The school board of Eastern Townships, Canada, under Ron Canuel, has been pursuing a one laptop per child school program for over eight years, today reaching roughly 2,700 students and teachers.   A research paper recently released by Karsenti and Collin suggests their decision to give children their own laptops was a primary cause of the student’s success to date, which has included a 40% reduction in their dropout rate over 4 years.

While they aren’t using XOs in their classroom, I’ve met some of their team more than once and shown them around our offices; they were certainly right at home.  It’s great to see this sort of long-baseline research coming out.  The only thing better would be similar research from many different facets of the same country or environment, as I hope we will see from Uruguay in another year.

Roger Siptakiat on OLPC in Thailand
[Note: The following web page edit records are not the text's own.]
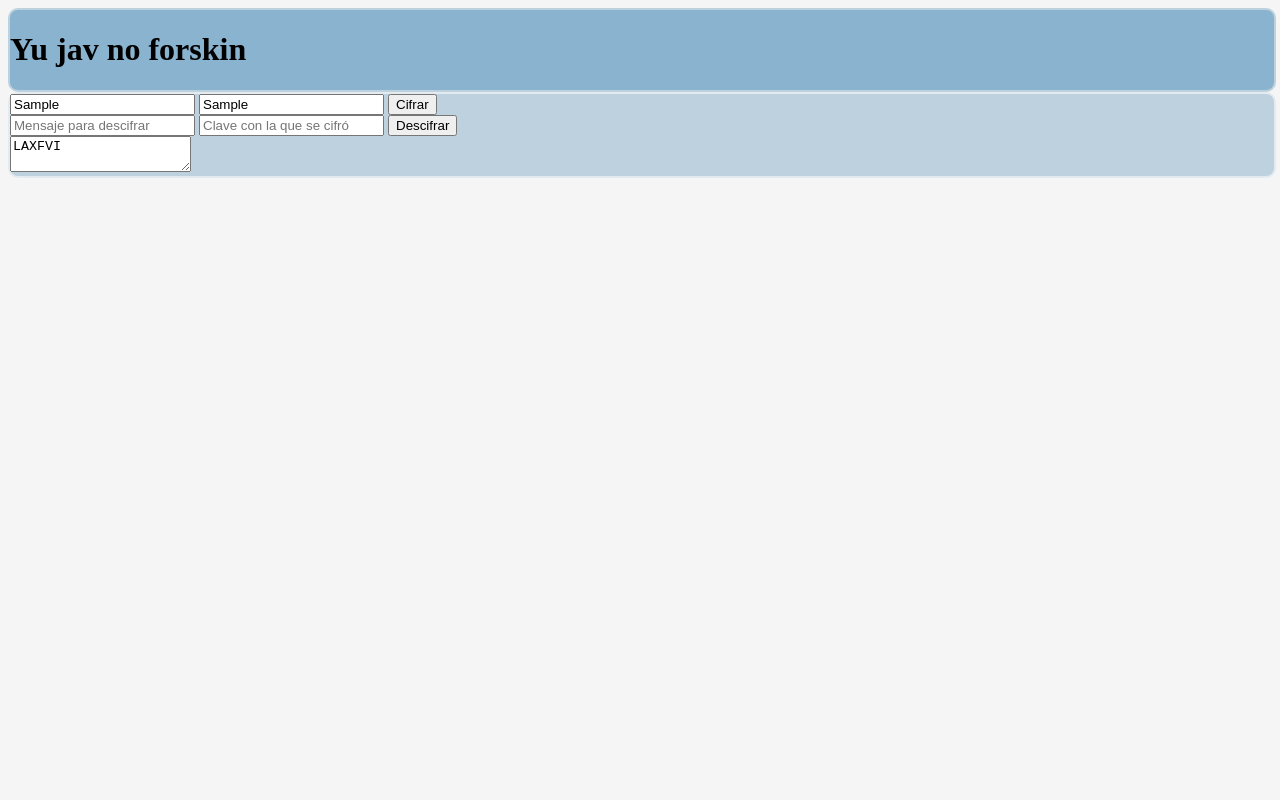
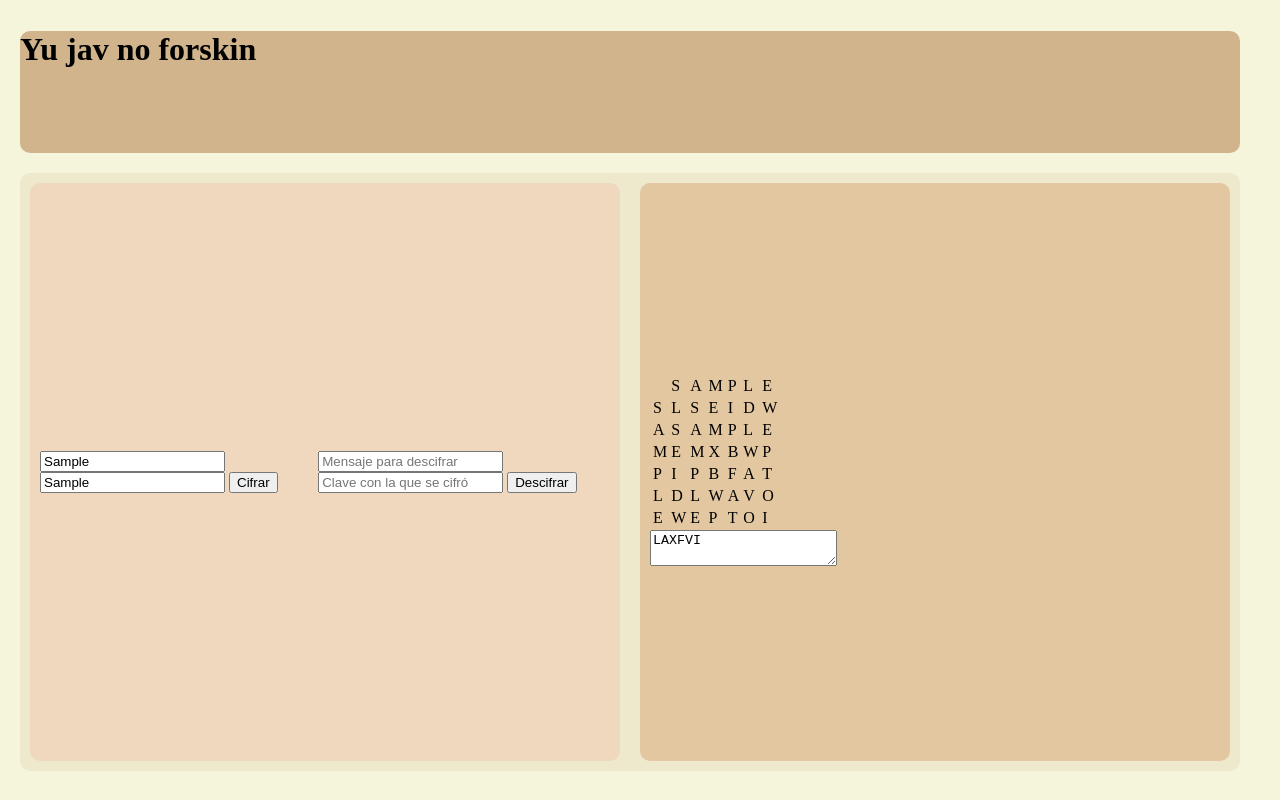
Before and after one commit to Golpeabuelas/Cifrado-Vigenere, a plain HTML site: page index.html in a window 1280 px wide. Both pictures are taken after typing "Sample", "Sample" into the empty fields and a click on the input "Cifrar". Drawn offline with Linux system fonts and the light colour scheme.

Commit message:
Añadiendo estilos y funcionalidades

```diff
--- a/funcionalidad.js
+++ b/funcionalidad.js
@@ -1,5 +1,4 @@
 function Cifrar(mensaje){
-
     const Alfabeto = "ABCDEFGHIJKLMNÑOPQRSTUVWXYZ";
     const Mensaje = mensaje;
     const Clave = IgualarLongitudes(Mensaje, document.getElementById('ClaveCifrar').value).toUpperCase();
@@ -79,7 +78,7 @@ function IgualarLongitudes(mensaje, clave){
             }
         }
 
-        if(auxiliar.length == Mensaje.length){
+        if(auxiliar.length == (Mensaje.length - 1)){
             Clave = auxiliar;
             break;
         }
@@ -99,7 +98,11 @@ function CifrarMensaje(event){
         mensaje = mensaje + Cifrar(Palabras[i]) + " ";
     }
 
+    MostrarMatriz(Palabras[0], IgualarLongitudes(Mensaje, document.getElementById('ClaveCifrar').value).toUpperCase());
+
     document.getElementById('MostrarCifrado').value = mensaje;
+
+
 }
 
 function DescifrarMensaje(event){
@@ -115,3 +118,79 @@ function DescifrarMensaje(event){
 
     document.getElementById('MostrarCifrado').value = mensaje;
 }
+
+function MostrarMatriz(mensaje, clave){
+    const Mensaje = mensaje;
+    const Clave = clave;
+    let Filas = clave.length + 1;
+    let Columnas = mensaje.length + 1;
+    let Matriz =  new Array(Filas);
+
+    for(let i = 0; i < Filas; i++){
+        Matriz[i] = new Array(Columnas)
+    }
+
+//Llenar primeras celdas
+    for(let i = 1; i < Columnas; i++){
+        Matriz[0][i] = Mensaje.charAt(i - 1);
+    }
+
+    for(let i = 1; i < Filas; i++){
+        Matriz[i][0] = Clave.charAt(i - 1);
+    }
+
+
+//Llenar centro de la tabla
+    for(let i = 1; i < Filas; i++){
+        alert(Mensaje.charAt(i-1));
+        for(let j = 1; j < Columnas; j++){
+            Matriz[i][j] = CifrandoMatriz(Mensaje.charAt(j - 1), Clave.charAt(i - 1));
+        }
+    }
+
+    CrearTabla(Filas, Columnas, Matriz);
+}
+
+function CifrandoMatriz(CaracterM, CaracterC){
+    const Alfabeto = "ABCDEFGHIJKLMNÑOPQRSTUVWXYZ";
+    let indiceMensaje = 0;
+    let indiceClave = 0;
+    let Caracter = "";
+
+        for(let j = 0; j < Alfabeto.length; j++){
+            if(CaracterM == Alfabeto.charAt(j)){
+                indiceMensaje = j;
+                break;
+            }
+        }
+
+        for(let k = 0; k < Alfabeto.length; k++){
+            if(CaracterC == Alfabeto.charAt(k)){
+                indiceClave = k;
+                break;
+            }
+        }
+
+    Indice = (indiceMensaje + indiceClave) % Alfabeto.length;
+    Caracter = Alfabeto.charAt(Indice);
+    return Caracter
+}
+
+function CrearTabla(filas, columnas, matriz){
+    const Filas = filas;
+    const Columnas = columnas;
+
+    let tabla = document.querySelector('#Matriz tbody');
+
+    for(let i = 0; i < Filas; i++){
+        let nuevafila = document.createElement('tr');
+
+        for(let j = 0; j < Columnas; j++){
+            let nuevacolumna = document.createElement('td');
+            nuevacolumna.textContent = matriz[i][j];
+            nuevafila.appendChild(nuevacolumna);
+        }
+
+        tabla.appendChild(nuevafila);
+    }
+}
--- a/index.html
+++ b/index.html
@@ -36,6 +36,15 @@
 
         <div class="Contenedor" id="Derecha">
             <div class="Demostracion">
+                <table id="Matriz">
+                    <thead>
+
+                    </thead>
+                    <tbody>
+
+                    </tbody>
+                </table>
+
                 <textarea name="Resultado" id="MostrarCifrado"></textarea>
             </div>
         </div>
--- a/styles.css
+++ b/styles.css
@@ -1,20 +1,59 @@
-body{
+body {
+    width: calc(100vw - 20px);
+    height: calc(100vh - 20px);
     box-sizing: border-box;
-    background-color: #f5f5f5;
+    background-color: #F5F5DC;
+    display: inline-block;
+    margin: 0;
+    padding: 10px;
+    align-items: center;
+    justify-content: center;
 }
 
-.Header{
-    height: 20%;
-    width: 100%;
-    background-color: #8ab3cf;
-    border: 2px solid #bdd1de ;
+.Header {
+    height: calc(20% - 30px);
+    width: calc(100% - 20px);
+    background-color: #D2B48C;
+    border-radius: 10px;
+    margin: 0 auto 20px auto;
+}
+
+.Contenido {
+    height: calc(80% - 10px);
+    width: calc(100% - 20px);
+    background-color: #EEE8CD;
+    border-radius: 10px;
+    display: flex;
+    box-sizing: border-box;
+    margin: 0 auto;
+}
+
+.Contenedor {
+    width: calc(50% - 20px);
+    height: calc(100% - 20px);
+    box-sizing: border-box;
+    display: flex;
+}
+
+#Derecha {
+    display: flex;
+    align-items: center;
+    background-color: #E3C7A1 ;
+    padding: 10px;
+    margin: 10px;
     border-radius: 10px;
 }
 
-.Contenido{
-    height: 80%;
-    width: 100%;
-    background-color: #bdd1de;
-    border: 2px solid #e4ebf0;
+#Izquierda {
+    display: flex;
+    align-items: center;
+    background-color: #F0D8BE ;
+    padding: 10px;
+    margin: 10px;
     border-radius: 10px;
 }
+
+textarea{
+    height: 50%;
+    width: 100%;
+}
```
Also changed, not shown: crear.js (added, +15 -0 lines), tabla.html (added, +18 -0 lines).
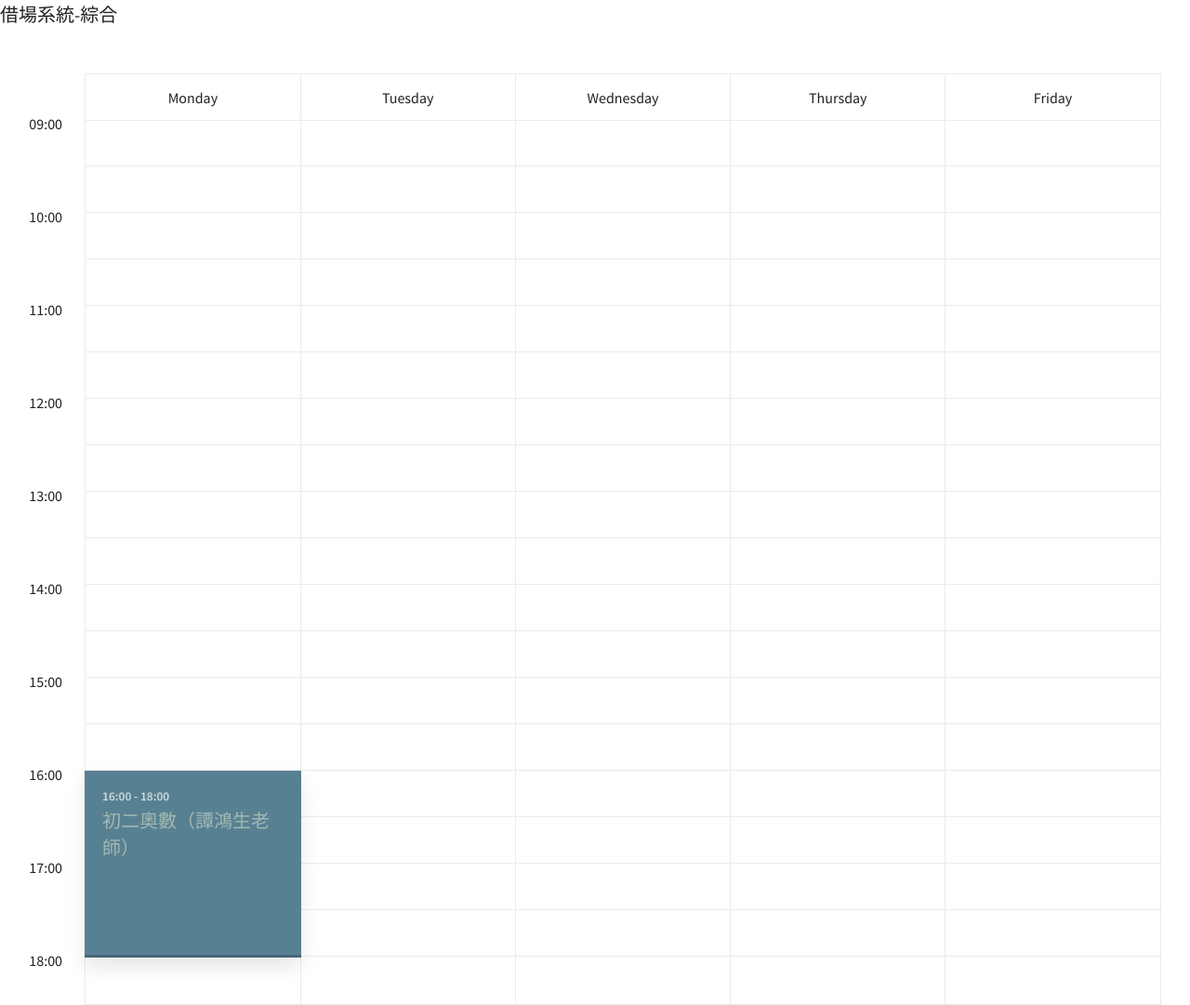
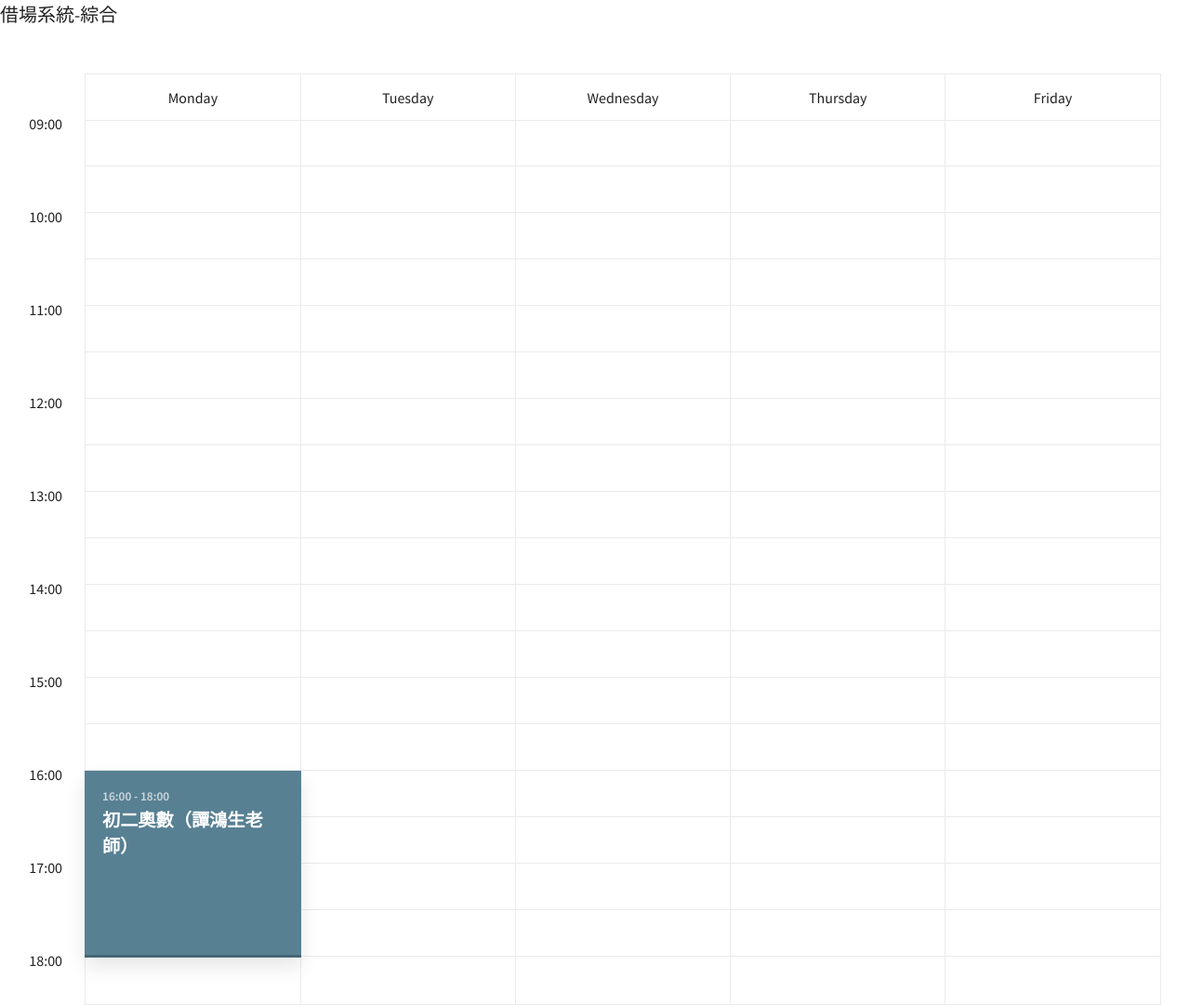
Before and after one commit to lance516/schedule_20201024, a plain HTML site: page index.html in a window 1280 px wide. Shown: the whole page at 93% size. Drawn offline with Linux system fonts and the light colour scheme.

Commit message:
Update index.html

```diff
--- a/index.html
+++ b/index.html
@@ -43,7 +43,7 @@
           <ul>
             <li class="cd-schedule__event">
               <a data-start="16:00" data-end="18:00" data-content="event-abs-circuit" data-event="event-1" href="#0">
-                <em class="">初二奧數（譚鴻生老師）</em>
+                <em class="cd-schedule__name">初二奧數（譚鴻生老師）</em>
               </a>
             </li>
           </ul>
```
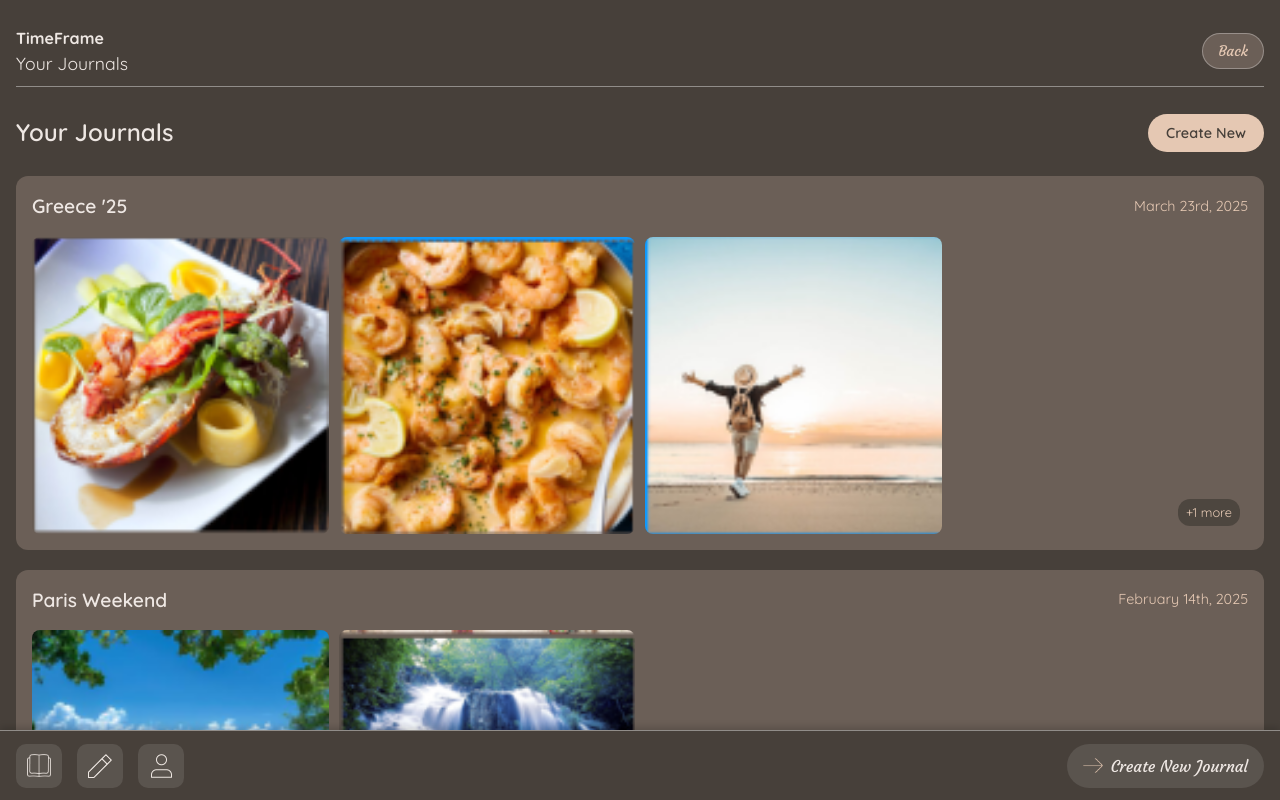
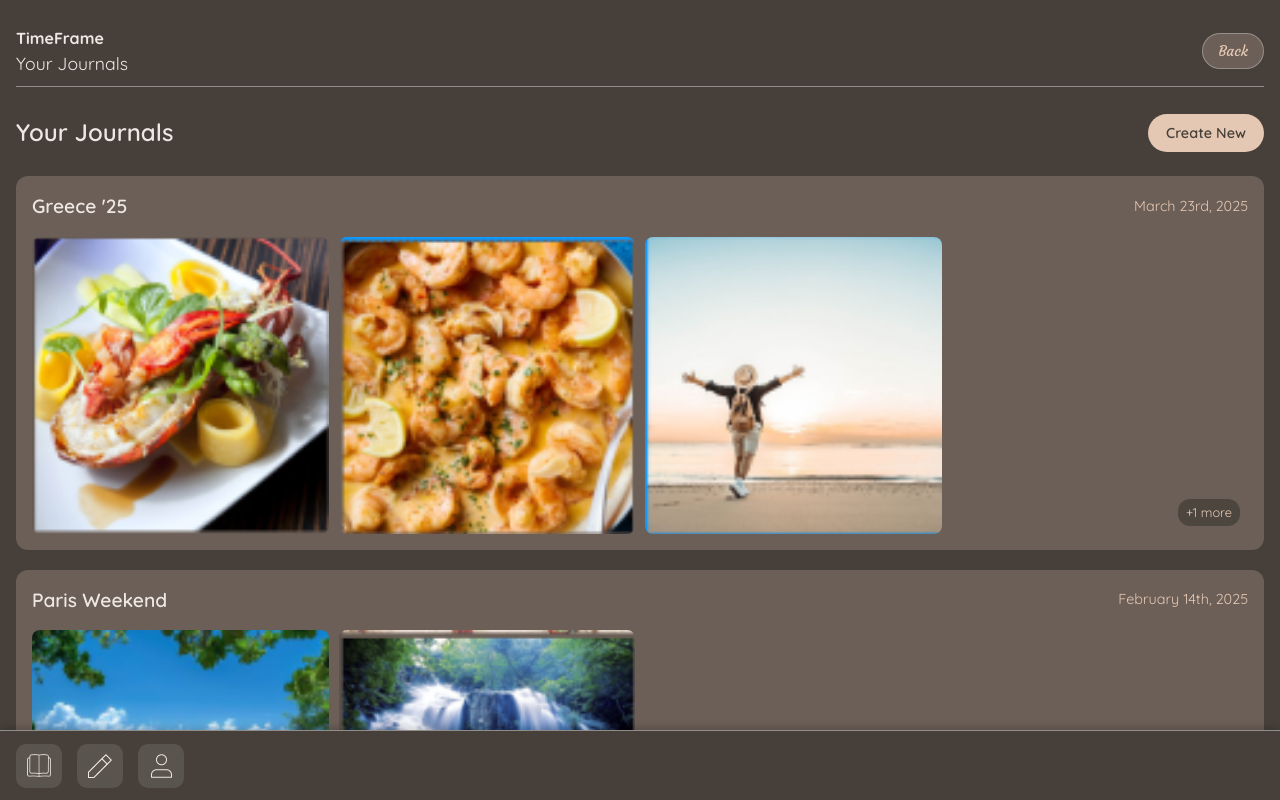
Before and after one commit to braden-j/BETter2, a React (Vite) app: page /journal-entries in a window 1280 px wide. Built offline with nearby package versions, Linux system fonts and the light colour scheme.

Commit message:
updated routing

```diff
--- a/src/App.jsx
+++ b/src/App.jsx
@@ -14,7 +14,7 @@ function App() {
       <div className="app-container">
         <main className="app-main">
           <Routes>
-            <Route path="/" element={<Navigate to="/journal-upload" replace />} />
+            <Route path="/" element={<Navigate to="/journal-entries" replace />} />
             <Route path="/journal-upload" element={<JournalUpload />} />
             <Route path="/photo-upload" element={<PhotoUpload />} />
             <Route path="/group-photos" element={<GroupPhotos />} />
--- a/src/BottomNav.jsx
+++ b/src/BottomNav.jsx
@@ -4,7 +4,7 @@ import './BottomNav.css';
 import bookIcon from './assets/BookIcon.png';
 import pencilIcon from './assets/PencilIcon.png';
 import userIcon from './assets/UserIcon.png';
-import nextIcon from './assets/arrow.png'; // Arrow icon for next button
+import nextIcon from './assets/arrow.png';
 
 function BottomNav({ onNextClick, nextLabel = 'Next', showUtilityButtons = true, showNextButton = true }) {
   return (
--- a/src/JournalEntries.jsx
+++ b/src/JournalEntries.jsx
@@ -114,15 +114,11 @@ function JournalEntries() {
   };
 
   const handleCreateNew = () => {
-    navigate('/select-photos');
+    navigate('/photo-upload');
   };
 
   const handleBack = () => {
     navigate('/');
-  };
-
-  const handleNext = () => {
-    navigate('/select-photos');
   };
 
   const handleSaveExit = () => {
@@ -176,8 +172,7 @@ function JournalEntries() {
       </div>
 
       <BottomNav
-        onNextClick={handleNext}
-        nextLabel="Create New Journal"
+        showNextButton={false}
         showUtilityButtons={true}
       />
     </div>
```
Late last year, Roger (Arnan) published a brief summary of his two-year analysis of seven schools in Thailand, reported in The Nation, which was spun negatively in the Bangkok Post.   While I haven’t seen the data on which he bases his analysis, his research and recent paper (from ICLS 2010) do not look negative; though they note that urban schools whose students already have access to computers (and, presumably, to libraries) do not see short-term improvements in traditional test scores, despite seeing improvements in basic literacy.

This is not surprising — OLPC does not target wealthier urban schools except as part of national saturation deployments, such as in Uruguay, Peru, and Rwanda where the entire system is undergoing a change in how it approaches learning in and out of school.   Continue reading

Papua New Guinea’s Jim Taylor Primary School

Earlier this month, Laura Hosman, an assistant professor following OLPC,  wrote an eloquent two-part series about her visit to the Jim Taylor Primary School in Kisap, Papua New Guinea, an hour’s drive from Mount Hagen.  This has the potential to be one of our most interesting rural deployments — and well run, as are all of the Oceania projects.  It is interesting to see how they are using their casually-scattered solar panel array.

Updates from Alabama: NSF research and spring break XO camp

In 2008, the city of Birmingham started an OLPC project for their 15,000 elementary school students, to bridge the city’s digital divide. Last summer, the NSF funded a two-year analysis of Birmingham’s deployment, focusing on 4th and 5th grade students across the city.

The research team, led by Shelia Cotten, includes Julian and Shani Daily of g8four, who ran the initial workshops in Birmingham and spent the following year there getting the project off the ground, and the University of Alabama at Birmingham, which has been advising the deployment for some time.  You can read more from Ellen Ferrante’s early report.

The Birmingham community remains the largest in the US, and holds regular school-based events, such as this year’s spring break XO camp in the West End Library.